Top of Records for the task
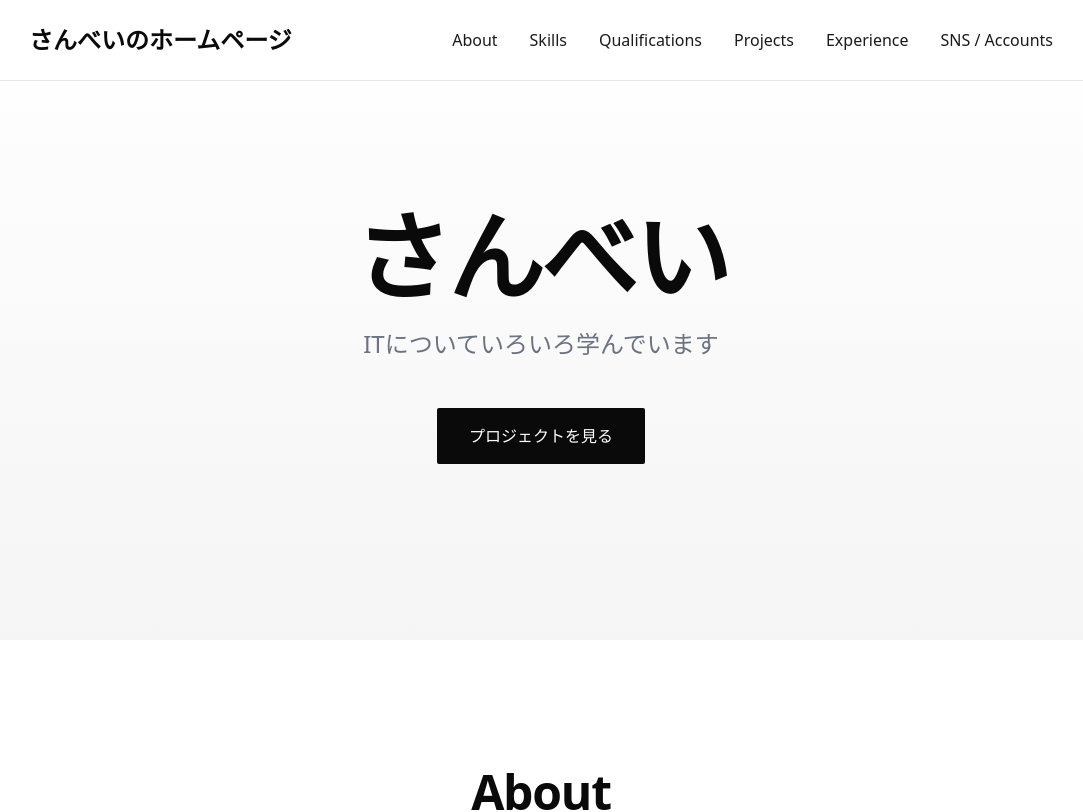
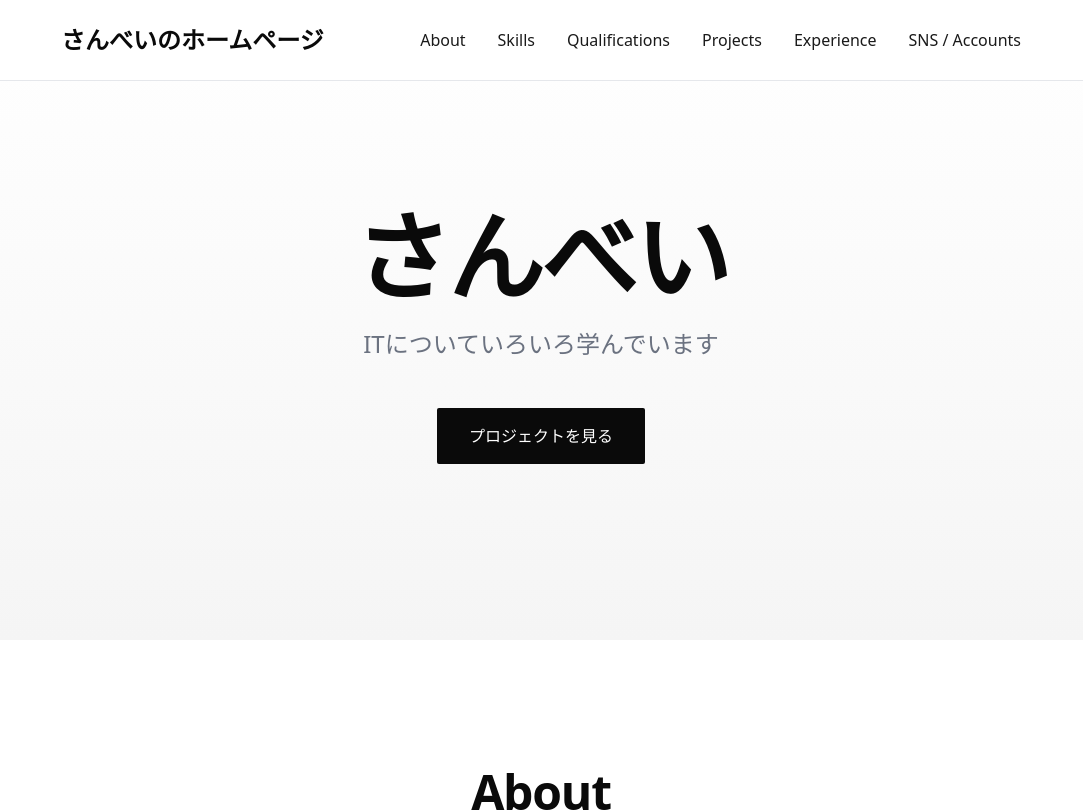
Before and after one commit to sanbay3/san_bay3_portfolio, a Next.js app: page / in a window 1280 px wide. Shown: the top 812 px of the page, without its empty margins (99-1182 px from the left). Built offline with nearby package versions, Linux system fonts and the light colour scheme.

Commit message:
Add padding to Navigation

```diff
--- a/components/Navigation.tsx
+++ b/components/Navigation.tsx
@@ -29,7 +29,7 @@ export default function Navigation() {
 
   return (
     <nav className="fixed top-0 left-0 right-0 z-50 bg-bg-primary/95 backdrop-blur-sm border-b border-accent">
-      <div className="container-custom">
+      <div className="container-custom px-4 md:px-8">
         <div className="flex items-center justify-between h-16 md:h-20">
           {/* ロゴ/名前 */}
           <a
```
Bottom of Records for the task
Top of Records for the task
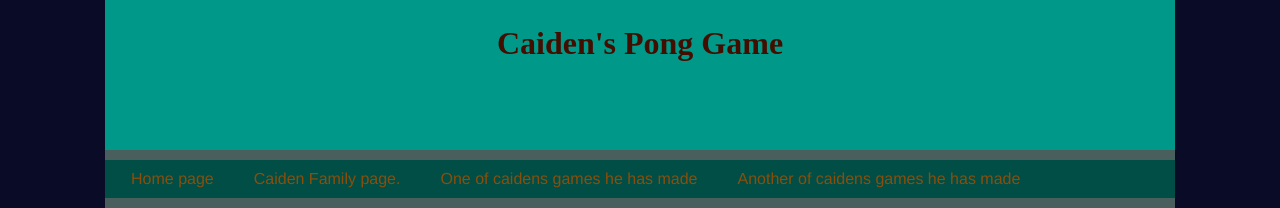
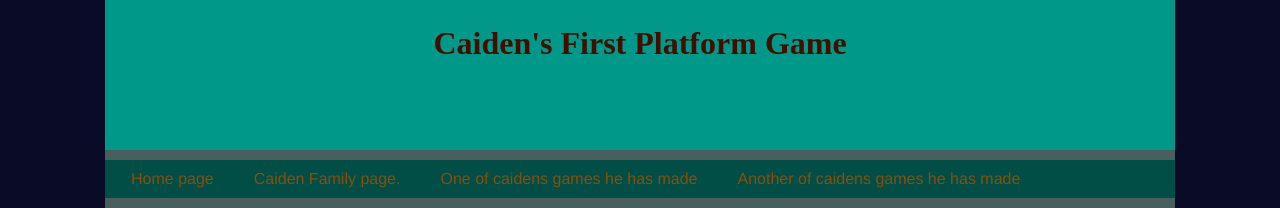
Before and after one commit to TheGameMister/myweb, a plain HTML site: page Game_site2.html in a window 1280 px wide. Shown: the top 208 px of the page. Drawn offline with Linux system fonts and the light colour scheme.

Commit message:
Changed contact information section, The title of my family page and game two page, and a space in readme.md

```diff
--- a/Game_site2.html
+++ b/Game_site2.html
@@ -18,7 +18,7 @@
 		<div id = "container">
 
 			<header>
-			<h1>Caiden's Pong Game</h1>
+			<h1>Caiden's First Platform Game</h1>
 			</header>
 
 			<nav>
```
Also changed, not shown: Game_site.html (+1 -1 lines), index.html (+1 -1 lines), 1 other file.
Bottom of Records for the task
__Your objective__
Using the records given above, list every line that includes the word "custom".

__Task response__
-      <div className="container-custom">
+      <div className="container-custom px-4 md:px-8">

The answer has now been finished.